The second day of the business process management conference in Milan was started by the keynote talk of Prof. Rosemann from Queensland University. Prof. Rosemann is also a member of IDS Scheer’s research network. His talk focused on the relationship between research and industry and how both can contribute from each other. It was a very inspiring talk, which challenged the perception of many researchers as the question and answer session after the talk showed.
Prof. Rosemann started his talk by describing what research currently focuses on. He extracted the hot topics by analysing the past five editions of the BPM conference looking at the different works published there. On the other hand, he presented a list of topics currently hot in industry. His team at Queensland University has done a survey among BPM practitioners to see which topics are relevant for them. Comparing both lists was refreshing, because there was only little shared topics between both communicates (i.e. academia and industry). In his view, this shows that currently research is not really covering all topics relevant in industry.
A topic shared in both communities is standardisation.
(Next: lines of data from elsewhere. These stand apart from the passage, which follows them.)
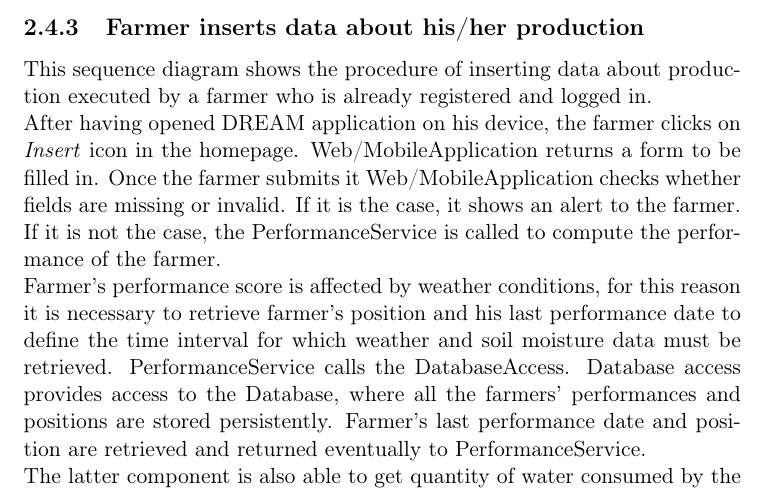
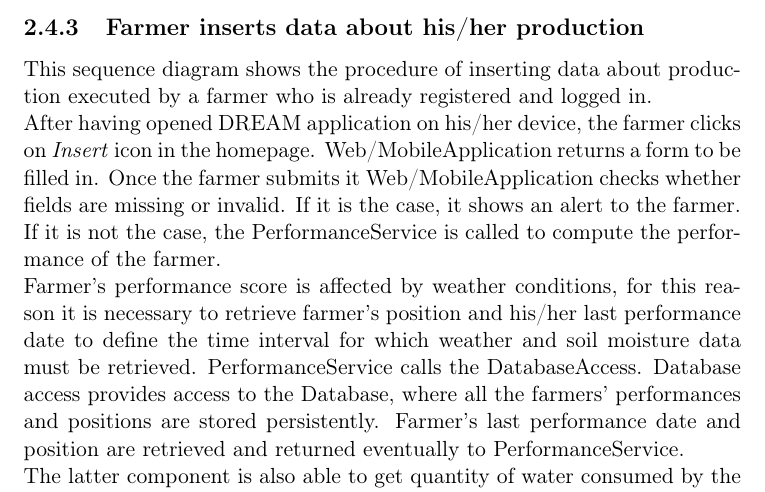
Before and after one commit to ElisaServidio/DREAM-Data-dRiven-PrEdictive-FArMing-in-Telengana, a LaTeX document (DD/main.tex, which reads DD/Chapters/Chapter2/2.4RuntimeView.tex): part of page 28 of 76, cut so that both start at the same text. Compiled offline with pdfLaTeX.

Commit message:
Minor typo fix

```diff
--- a/DD/Chapters/Chapter2/2.4RuntimeView.tex
+++ b/DD/Chapters/Chapter2/2.4RuntimeView.tex
@@ -56,8 +56,8 @@ The farmer must be able to visualize his/her \textit{homepage}, in which are rep
 \subsection{Farmer inserts data about his/her production}
 
 This sequence diagram shows the procedure of inserting data about production executed by a farmer who is already registered and logged in.\\
-After having opened DREAM application on his device, the farmer clicks on \textit{Insert} icon in the homepage. Web/MobileApplication returns a form to be filled in. Once the farmer submits it Web/MobileApplication checks whether fields are missing or invalid. If it is the case, it shows an alert to the farmer. If it is not the case, the PerformanceService is called to compute the performance of the farmer.\\
-Farmer's performance score is affected by weather conditions, for this reason it is necessary to retrieve farmer's position and his last performance date to define the time interval for which weather and soil moisture data must be retrieved. PerformanceService calls the DatabaseAccess. Database access provides access to the Database, where all the farmers' performances and positions are stored persistently. Farmer's last performance date and position are retrieved and returned eventually to PerformanceService.\\
+After having opened DREAM application on his/her device, the farmer clicks on \textit{Insert} icon in the homepage. Web/MobileApplication returns a form to be filled in. Once the farmer submits it Web/MobileApplication checks whether fields are missing or invalid. If it is the case, it shows an alert to the farmer. If it is not the case, the PerformanceService is called to compute the performance of the farmer.\\
+Farmer's performance score is affected by weather conditions, for this reason it is necessary to retrieve farmer's position and his/her last performance date to define the time interval for which weather and soil moisture data must be retrieved. PerformanceService calls the DatabaseAccess. Database access provides access to the Database, where all the farmers' performances and positions are stored persistently. Farmer's last performance date and position are retrieved and returned eventually to PerformanceService.\\
 The latter component is also able to get quantity of water consumed by the farmer calling TelanganaWaterIrrigationService. The result is returned back and a function is called by PerformanceService to add it to  the data inserted by the farmer. At this moment, two functions are called and propagated to two different external APIs (TelanganaGovernmentService and CopernicusClimateDataStoreService) to retrieve weather and soil moisture.\\
 PerformanceService has now all necessary data to compute performance score, for which a proper function is called.\\
 Eventually, farmer's performance is stored in the Database through a request which is propagated through DatabaseAccess to Database. A result is return following the same path. If it is false the process must be repeated.
```
Also changed, not shown: DD/Chapters/Chapter2/2.4RuntimeView.tex (2 more changed lines).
A prominent example is BPMN. Practitioners are currently looking how they can adopt it, what trainings are needed, and which impact this modelling language will have. Research is also working on BPMN, for example evaluating in experiments the usage of different BPMN constructs. Such findings are then forwarded to the standardisation bodies to take the insights into account.
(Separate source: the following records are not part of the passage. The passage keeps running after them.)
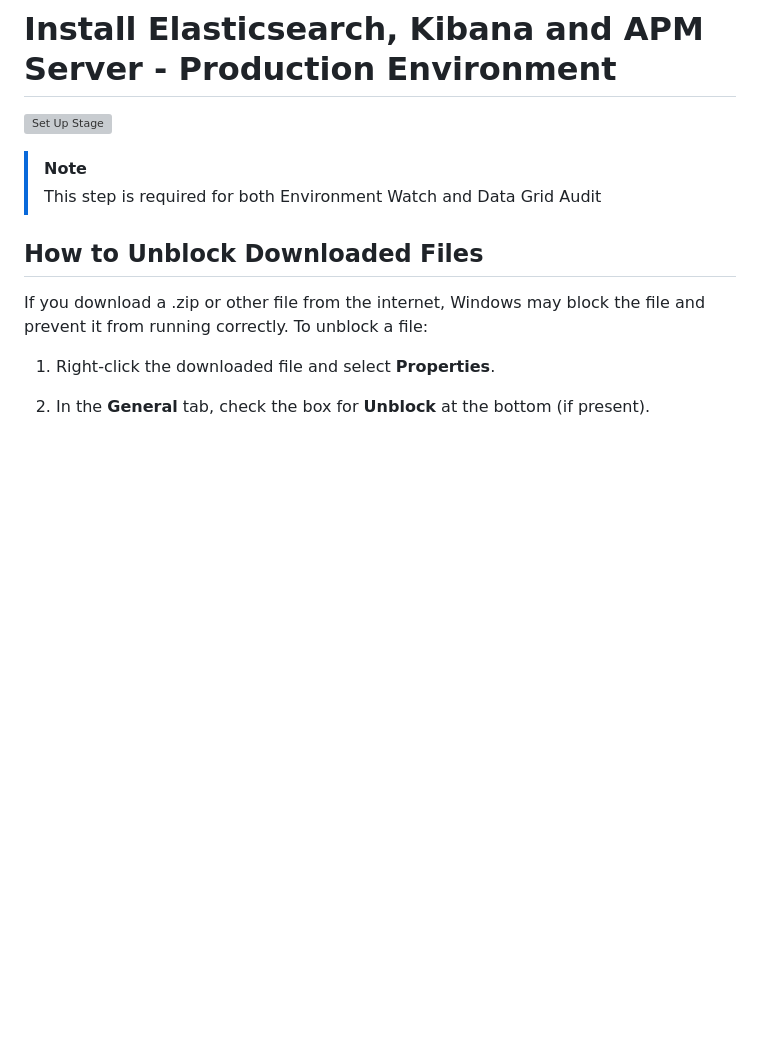
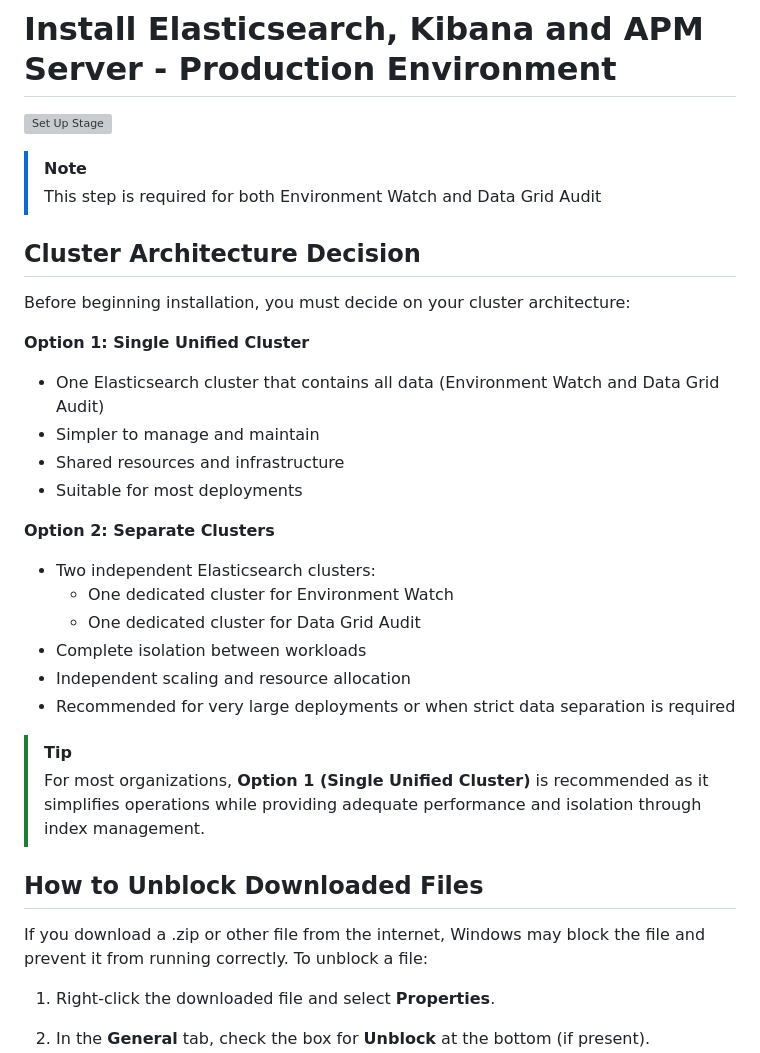
Before and after one commit to relativitydev/server-bundle-release, a Markdown page: docs/elastic-stack-setup-01-installation.md, the part around one of its changes. Drawn GitHub-style; blank space fills up the shorter version; grey boxes are pictures that could not be loaded.

```diff
--- a/docs/elastic-stack-setup-01-installation.md
+++ b/docs/elastic-stack-setup-01-installation.md
@@ -4,6 +4,27 @@
 
 > [!NOTE]
 > This step is required for both Environment Watch and Data Grid Audit
+
+## Cluster Architecture Decision
+
+Before beginning installation, you must decide on your cluster architecture:
+
+**Option 1: Single Unified Cluster**
+- One Elasticsearch cluster that contains all data (Environment Watch and Data Grid Audit)
+- Simpler to manage and maintain
+- Shared resources and infrastructure
+- Suitable for most deployments
+
+**Option 2: Separate Clusters**
+- Two independent Elasticsearch clusters:
+  - One dedicated cluster for Environment Watch
+  - One dedicated cluster for Data Grid Audit
+- Complete isolation between workloads
+- Independent scaling and resource allocation
+- Recommended for very large deployments or when strict data separation is required
+
+> [!TIP]
+> For most organizations, **Option 1 (Single Unified Cluster)** is recommended as it simplifies operations while providing adequate performance and isolation through index management.
 
 ## How to Unblock Downloaded Files
 If you download a .zip or other file from the internet, Windows may block the file and prevent it from running correctly. To unblock a file:
```
Also changed, not shown: other parts of docs/elastic-stack-setup-01-installation.md (+16 -7 lines), resources/troubleshooting-images/node_configuration_dev_environment.PNG (added).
However, such a shared topic between both communities is not really a common example. Therefore, Prof. Rosemann outlined how research must be conducted to address problems relevant for industry. For example, his PhD students are forced to use empirical methods like interviews, surveys, and case studies to evaluate their models in an industrial context. He also maintains a list of industrial people, which can be contacted in case they are looking for feedback on scientific findings. It is interesting to see that he basically uses ideas from customer relationship management (CRM) to expand the impact of his research.
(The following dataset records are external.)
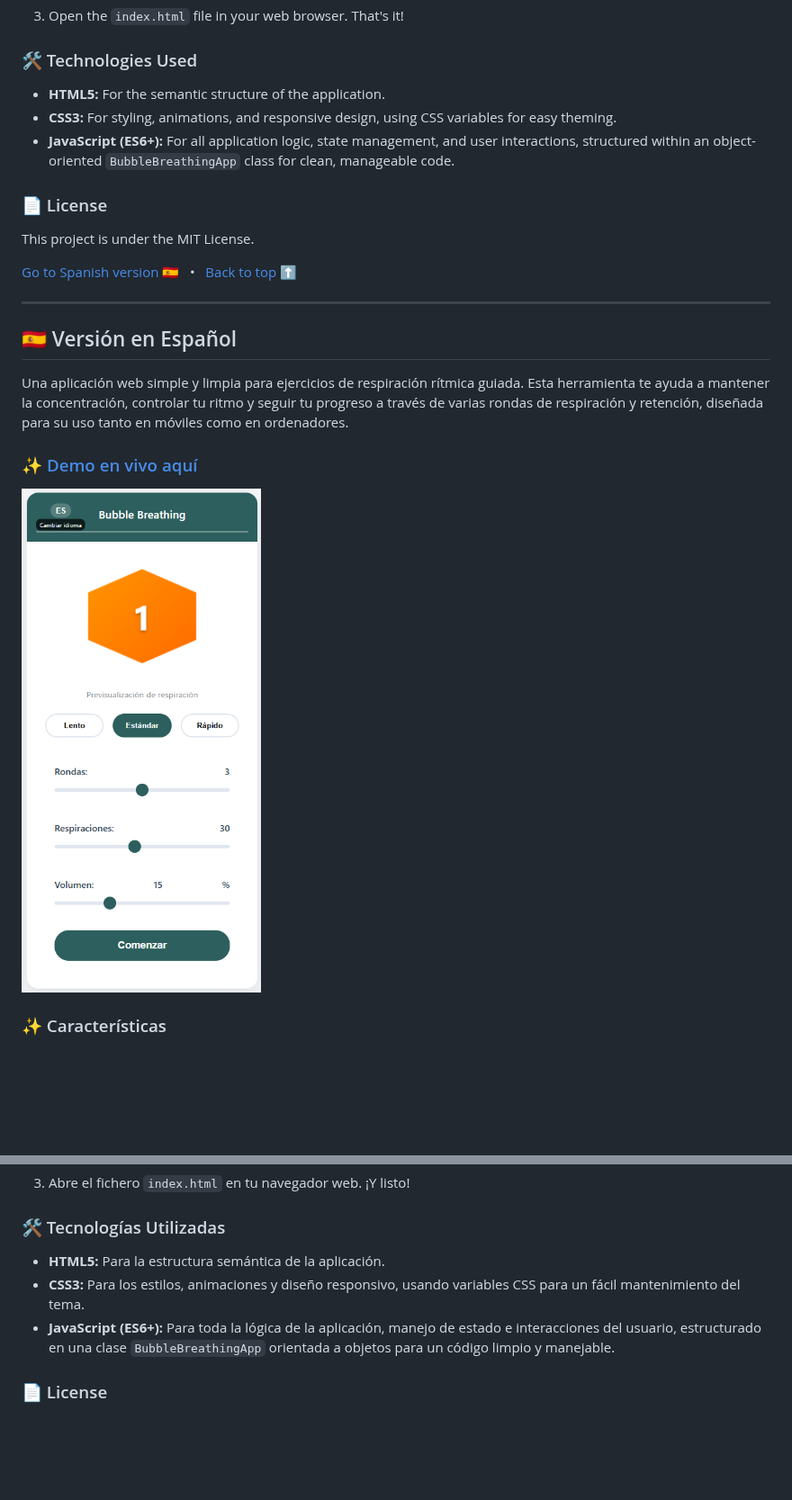
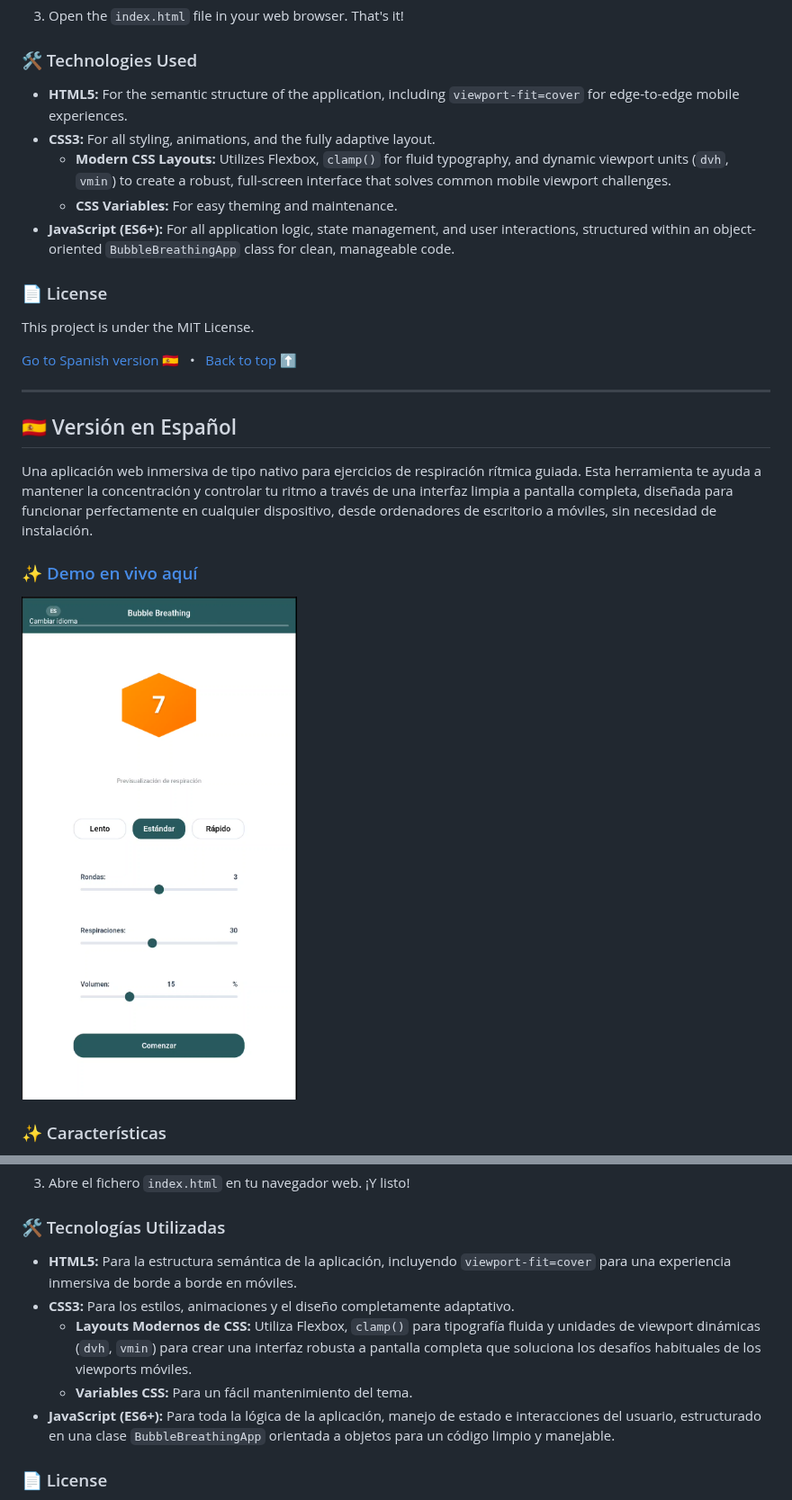
Before and after one commit to marodriguezd/Bubble-Breathing, a Markdown page: README.md, 2 parts joined by grey strips. Shown at 90% size. Rendered like a GitHub page; pictures changed too: demo-screenshot_es.png; blank space fills up the shorter version.

```diff
--- a/README.md
+++ b/README.md
@@ -43,8 +43,10 @@ As this is a pure (vanilla) HTML, CSS, and JavaScript project, no installation i
 
 ### 🛠️ Technologies Used
 
-- **HTML5:** For the semantic structure of the application.
-- **CSS3:** For styling, animations, and responsive design, using CSS variables for easy theming.
+- **HTML5:** For the semantic structure of the application, including `viewport-fit=cover` for edge-to-edge mobile experiences.
+- **CSS3:** For all styling, animations, and the fully adaptive layout.
+  - **Modern CSS Layouts:** Utilizes Flexbox, `clamp()` for fluid typography, and dynamic viewport units (`dvh`, `vmin`) to create a robust, full-screen interface that solves common mobile viewport challenges.
+  - **CSS Variables:** For easy theming and maintenance.
 - **JavaScript (ES6+):** For all application logic, state management, and user interactions, structured within an object-oriented `BubbleBreathingApp` class for clean, manageable code.
 
 ### 📄 License
@@ -58,7 +60,7 @@ This project is under the MIT License.
 <a name="version-en-espanol"></a>
 ## 🇪🇸 Versión en Español
 
-Una aplicación web simple y limpia para ejercicios de respiración rítmica guiada. Esta herramienta te ayuda a mantener la concentración, controlar tu ritmo y seguir tu progreso a través de varias rondas de respiración y retención, diseñada para su uso tanto en móviles como en ordenadores.
+Una aplicación web inmersiva de tipo nativo para ejercicios de respiración rítmica guiada. Esta herramienta te ayuda a mantener la concentración y controlar tu ritmo a través de una interfaz limpia a pantalla completa, diseñada para funcionar perfectamente en cualquier dispositivo, desde ordenadores de escritorio a móviles, sin necesidad de instalación.
 
 ### ✨ [Demo en vivo aquí](https://marodriguezd.github.io/Bubble-Breathing/)
 
@@ -92,8 +94,10 @@ Como es un proyecto de HTML, CSS y JavaScript puros (vanilla), no necesitas ning
 
 ### 🛠️ Tecnologías Utilizadas
 
-- **HTML5:** Para la estructura semántica de la aplicación.
-- **CSS3:** Para los estilos, animaciones y diseño responsivo, usando variables CSS para un fácil mantenimiento del tema.
+- **HTML5:** Para la estructura semántica de la aplicación, incluyendo `viewport-fit=cover` para una experiencia inmersiva de borde a borde en móviles.
+- **CSS3:** Para los estilos, animaciones y el diseño completamente adaptativo.
+  - **Layouts Modernos de CSS:** Utiliza Flexbox, `clamp()` para tipografía fluida y unidades de viewport dinámicas (`dvh`, `vmin`) para crear una interfaz robusta a pantalla completa que soluciona los desafíos habituales de los viewports móviles.
+  - **Variables CSS:** Para un fácil mantenimiento del tema.
 - **JavaScript (ES6+):** Para toda la lógica de la aplicación, manejo de estado e interacciones del usuario, estructurado en una clase `BubbleBreathingApp` orientada a objetos para un código limpio y manejable.
 
 ### 📄 License
```
Also changed, not shown: other parts of README.md (+3 -3 lines), demo-screenshot.png.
There also some dangers related to industry-based research. For example, Prof. Rosemann pointed out that even though PhD students have to work with companies, they still have to follow scientific rigor. This is a challenge requiring detailed knowledge of scientific methods. To show that the integration between both communities is possible, he provided some examples where collaboration is done successfully. For example, some years ago his institute was asked by a company how they can measure their maturity in BPM. They took this question as a research challenge and came up with a maturity model for BPM. Today, this maturity model is used successfully in many different organisations in Australia and outside of it.
IDS Scheer is actively trying to inspire research as well. There is a long tradition with local universities to work on topics identified within our daily business. For example, tomorrow I will present a case study at the BPM conference, where we tried to use different research tools like model checking, automated model transformations, and domain specific languages. The main idea of the talk will not be on presenting the formalisms applied, but on what open points we see and to encourage researchers to take up the challenges we face. We hope that this will help in better aligning BPM research and industry.